FYI: With Wave.video and our vast bank of fonts, sound clips, and fx, you could crank out a dozen “Spotify-esque” videos in one day.
START CREATING ENGAGING VIDEOS WITH WAVE
Pulling for the Hero(ine)
1. Presenting “the other/the underdog”
Underdogs: With luck and determination, they will prevail! Though we don’t consciously see ourselves as underdogs, wise marketers know that deep inside our puny human souls, we’re full of self-doubt. Our FOMO can be used against us. We all suffer from Imposter Syndrome. We’re all too old, young, hungry, lazy, inept, ineffective, angry, sad, overweight, underweight, stupid, weak, uncaring, or poor. Marketing, it’s true, picks and pokes at all of our psychological scars.That said, most of us are working toward more socially responsible branding. More aware, authentic, and mindful messaging. Click To Tweet
We will always cheer on underdogs, because we see some aspect — past or present — of ourselves in them. Or, as another strong but minimally budgeted ad campaign shows, we simply empathize. Fundamentally, humans do care and given a way to do so, we will help.
The underdog might be so far from who we are or what we experience directly — the underdog might literally be a big cat — but the problem and challenge their condition presents to us is a moral one. The solution then is to send money to a cause, to volunteer, or to better educate ourselves.
Marketing as a Carrier of Myths
Some say there are no original stories left to tell. We all repeat, in one way or another, origin myths, hero’s journeys, and so on. We adapt our stories to the times—Spotify uses nothing but text messaging and a song to illustrate cross-generational tastes and miscommunication.
We adapt our stories to our audience, but essentially, we are setting a hook, connecting to our audience via what we ourselves know to be engaging content, and saying, “Hey, we can help! Walk this way!”
The social media environment is young and thriving. It takes imagination, planning, and a penchant for taking risks to stand above the branding crowd and be heard; it doesn’t take thousands of dollars, famous actors, a green room, and an hour.

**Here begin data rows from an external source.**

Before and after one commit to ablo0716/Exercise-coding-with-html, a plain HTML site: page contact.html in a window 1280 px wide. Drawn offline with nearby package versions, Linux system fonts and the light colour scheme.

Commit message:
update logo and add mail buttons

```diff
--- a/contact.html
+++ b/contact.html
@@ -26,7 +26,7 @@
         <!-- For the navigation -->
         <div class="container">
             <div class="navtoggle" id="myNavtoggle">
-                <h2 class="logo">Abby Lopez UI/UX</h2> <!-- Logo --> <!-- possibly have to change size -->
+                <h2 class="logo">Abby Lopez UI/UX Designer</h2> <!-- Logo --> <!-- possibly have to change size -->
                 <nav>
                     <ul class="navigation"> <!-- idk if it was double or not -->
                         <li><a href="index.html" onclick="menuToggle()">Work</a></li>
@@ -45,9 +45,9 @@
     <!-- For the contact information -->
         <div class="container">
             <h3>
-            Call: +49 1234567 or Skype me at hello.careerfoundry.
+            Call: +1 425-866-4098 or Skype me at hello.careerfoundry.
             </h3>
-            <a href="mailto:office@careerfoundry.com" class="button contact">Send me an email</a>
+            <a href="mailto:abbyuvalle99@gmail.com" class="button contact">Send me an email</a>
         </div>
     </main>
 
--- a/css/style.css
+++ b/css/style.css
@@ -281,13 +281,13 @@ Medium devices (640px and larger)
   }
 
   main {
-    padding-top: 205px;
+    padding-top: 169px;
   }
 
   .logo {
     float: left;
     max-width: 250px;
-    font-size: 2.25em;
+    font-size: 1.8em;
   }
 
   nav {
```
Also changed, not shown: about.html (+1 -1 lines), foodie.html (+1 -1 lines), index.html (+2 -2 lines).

Give your audience a face, a sound, or a cause they can get behind, and help them find you—meet them at a common point, and then stick together through the journey.